(RECORD EXCERPTS Opens)

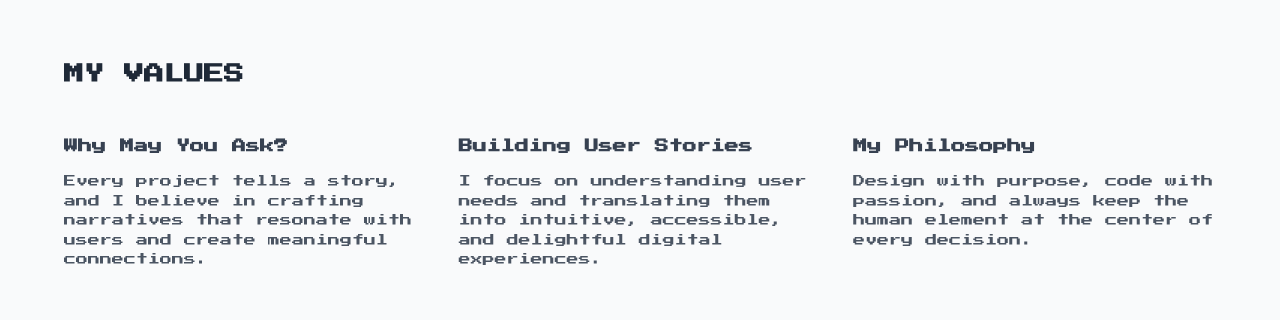
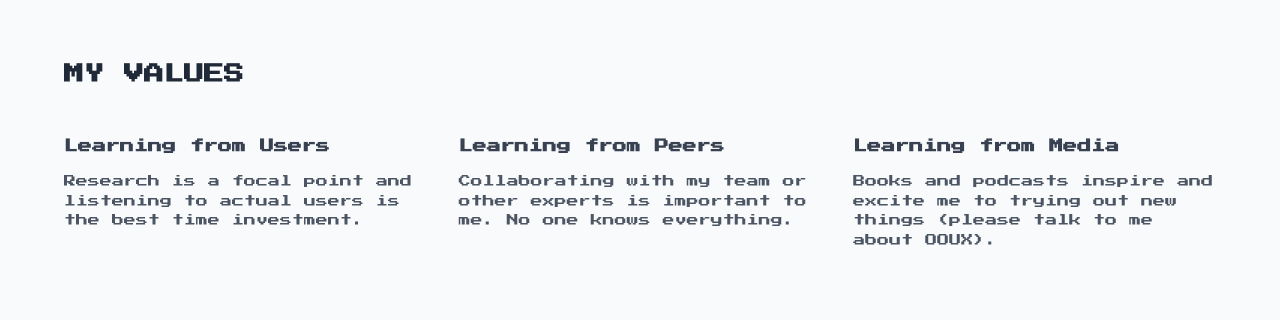
Before and after one commit to dLaMothe/portfolio, a Next.js app: page / in a window 1280 px wide. Shown: the part 820-1140 px from the top of the page. Built offline with nearby package versions, Linux system fonts and the light colour scheme.

Commit message:
Add content and rename library to inventory

```diff
--- a/src/app/page.tsx
+++ b/src/app/page.tsx
@@ -3,7 +3,7 @@ import HeroSection from "@/components/HeroSection";
 import ValuesSection from "@/components/ValuesSection";
 import QuestsSection from "@/components/QuestsSection";
 import SkillsSection from "@/components/SkillsSection";
-import LibrarySection from "@/components/LibrarySection";
+import InventorySection from "@/components/LibrarySection";
 import AchievementsSection from "@/components/AchievementsSection";
 import ContactSection from "@/components/ContactSection";
 
@@ -14,7 +14,7 @@ export default function Home() {
       <ValuesSection />
       <QuestsSection />
       <SkillsSection />
-      <LibrarySection />
+      <InventorySection />
       <AchievementsSection />
       <ContactSection />
     </main>
--- a/src/components/LibrarySection.tsx
+++ b/src/components/LibrarySection.tsx
@@ -2,8 +2,8 @@ import React from "react";
 import portfolioData from "@/data/portfolio.json";
 import { BookOpen } from "lucide-react";
 
-export default function LibrarySection() {
-  const { library } = portfolioData;
+export default function InventorySection() {
+  const { inventory } = portfolioData;
 
   return (
     <section className="py-20 px-6 bg-white">
@@ -11,12 +11,12 @@ export default function LibrarySection() {
         <div className="flex items-center gap-3 mb-12">
           <BookOpen className="w-8 h-8 text-blue-600" />
           <h2 className="text-lg md:text-xl font-bold text-gray-800">
-            BROWSE MY LIBRARY
+            BROWSE MY INVENTORY
           </h2>
         </div>
 
-        <div className="grid md:grid-cols-2 lg:grid-cols-5 gap-6">
-          {library.map((book, index) => (
+        <div className="grid md:grid-cols-2 lg:grid-cols-4 gap-6">
+          {inventory.map((book, index) => (
             <div
               key={index}
               className="bg-gray-100 rounded-lg p-3 h-64 flex flex-col justify-between hover:shadow-lg transition-shadow"
--- a/src/data/portfolio.json
+++ b/src/data/portfolio.json
@@ -11,16 +11,16 @@
   },
   "values": [
     {
-      "title": "Why May You Ask?",
-      "description": "Every project tells a story, and I believe in crafting narratives that resonate with users and create meaningful connections."
+      "title": "Learning from Users",
+      "description": "Research is a focal point and listening to actual users is the best time investment."
     },
     {
-      "title": "Building User Stories",
-      "description": "I focus on understanding user needs and translating them into intuitive, accessible, and delightful digital experiences."
+      "title": "Learning from Peers",
+      "description": "Collaborating with my team or other experts is important to me. No one knows everything."
     },
     {
-      "title": "My Philosophy",
-      "description": "Design with purpose, code with passion, and always keep the human element at the center of every decision."
+      "title": "Learning from Media",
+      "description": "Books and podcasts inspire and excite me to trying out new things (please talk to me about OOUX)."
     }
   ],
   "quests": [
@@ -129,31 +129,121 @@
       "icon": "testing"
     }
   ],
-  "library": [
+  "inventory": [
     {
-      "title": "Clean Code",
-      "author": "Robert C. Martin",
-      "description": "Essential principles for writing maintainable code"
+      "title": "The Tipping Point",
+      "author": "Malcolm Gladwell",
+      "description": "8/10 - Easy read, real interesting case studies, applicable to personal and professional life."
     },
     {
-      "title": "Design Systems",
-      "author": "Alla Kholmatova",
-      "description": "Building consistent user interfaces at scale"
+      "title": "Flow",
+      "author": "Mihaly Csikszentmihalyi",
+      "description": "7/10 - The middle part is a bit drawn out but the triggerd reflection and application on ones personal life I find quite valuable."
     },
     {
-      "title": "Atomic Habits",
-      "author": "James Clear",
-      "description": "Improving personal and professional productivity"
+      "title": "Thinking Fast and Slow",
+      "author": "Daniel Kahneman",
+      "description": "8/10 - A personal accomplishment but not a book for everyone. Powerful fundamentals but you gotta put in work to learn how to apply them best."
     },
     {
-      "title": "The Pragmatic Programmer",
-      "author": "Hunt & Thomas",
-      "description": "Timeless lessons for effective software development"
+      "title": "Predictably Irrational",
+      "author": "Dan Ariely",
+      "description": "10/10 - Very inspiring and interesting. Stuff makes ya think man."
     },
     {
-      "title": "Don't Make Me Think",
-      "author": "Steve Krug",
-      "description": "Common sense approach to web usability"
+      "title": "Influence",
+      "author": "Robert Cialdini",
+      "description": "100/10 - A chonker full of valuable insights and case studies. Easy to read, it just takes a while."
+    },
+    {
+      "title": "Design Sprint",
+      "author": "Jake Knapp",
+      "description": "8/10 - Quick read and inspiring. Maybe a tad idealistic but the methods are grate and can be used on there own or when remixing the process."
+    },
+    {
+      "title": "How to Win Friends & Influence People",
+      "author": "Dale Carnegie",
+      "description": "6/10 - Helpful tactics if you remember to apply them and chose the right moments."
+    },
+    {
+      "title": "Creativity Inc.",
+      "author": "Edwin Catmull & Amy Wallace",
+      "description": "8/10 - Inspiring and makes you smile :)"
+    },
+    {
+      "title": "Actionable Gamification",
+      "author": "Yu-Kai Chou",
+      "description": "10/10 - Very actionable and covers a lot of ground which makes it valuable for most projects and situations."
+    },
+    {
+      "title": "The Theory of Fun",
+      "author": "Raph Koster",
+      "description": "10/10 - Short but packed with very good points about what fun is and why learning rocks."
+    },
+    {
+      "title": "The Paradox of Choice",
+      "author": "Barry Schwartz",
+      "description": "9/10 Very interesting, inspiring and entertaining"
+    },
+    {
+      "title": "The Design of Everyday Things",
+      "author": "Don Norman",
+      "description": "10/10 - Valuable fundamentals every designer should learn about."
+    },
+    {
+      "title": "Incognito",
+      "author": "David Eagleman",
+      "description": "7/10 Not the most useful to UX but loads of examples about how our brain works that are very interesting to read"
+    },
+    {
+      "title": "Continuous Discovery Habits",
+      "author": "Teresa Torres",
+      "description": "10/10 - Very realistic, helpful and actionable examples about how to do product development in a structured, experiment based way while keeping the user is the center"
+    },
+    {
+      "title": "Jobs to Be Done",
+      "author": "Stephen Wunker, Jessica Wattman & David Farber",
+      "description": "5/10 - Nice to read a bit more about the theory but the TED talk already said it all."
+    },
+    {
+      "title": "Inspired",
+      "author": "Marty Cagan",
+      "description": "4/10 - Not a bad book (easy and inspiring read) but at this point I feel like I already heard most of what this book is talking about."
+    },
+    {
+      "title": "Choice Hacking",
+      "author": "Jennifer Clinehens",
+      "description": "7/10 - Pop-Science like. Not that deep but enjoyable, easy read and a good entry point for behavioural psychology."
+    },
+    {
+      "title": "UX for Lean Startups",
+      "author": "Laura Klein",
+      "description": "7/10 - Super easy read with something for everyone. Not too deep, as its mostly case studies and short but good for an inspiration burst."
+    },
+    {
+      "title": "This is Service Design Thinking",
+      "author": "Marc Stickdorn",
+      "description": "7/10 I think the first half could have been more condensed but it's a grate way of thinking with good methods to reference"
+    },
+    {
+      "title": "Universal Methods of Design",
+      "author": "Bella Martin & Bruce Hanington",
+      "description": "10/10 Really good to have on hand to know how to do a method but also to inspire which methods could be helpful in a given situation"
+    },
+    {
+      "title": "OOUX Podcast",
+      "author": "Sophia Prater",
+      "description": "10/10 - Recommending it all the time. Its educational every time and makes me want to go to the gym."
+    },
+    {
+      "title": "Growth.Design Newsletter",
+      "author": "Dan Benoni & Louis-Xavier Lavallee",
+      "description": "10/10 - The only newsletter I ALWAYS read."
+    },
+    {
+      "title": "Nudge",
+      "author": "Richard H. Thaler",
+      "description": "Currently in progress"
     }
   ],
   "achievements": [
```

(RECORD EXCERPTS Closes)

Scan the data above for the string "good" and copy each line where it appears.

PROBLEM SOLUTION
+      "description": "10/10 - Short but packed with very good points about what fun is and why learning rocks."
+      "description": "7/10 - Pop-Science like. Not that deep but enjoyable, easy read and a good entry point for behavioural psychology."
+      "description": "7/10 - Super easy read with something for everyone. Not too deep, as its mostly case studies and short but good for an inspiration burst."
+      "description": "7/10 I think the first half could have been more condensed but it's a grate way of thinking with good methods to reference"
+      "description": "10/10 Really good to have on hand to know how to do a method but also to inspire which methods could be helpful in a given situation"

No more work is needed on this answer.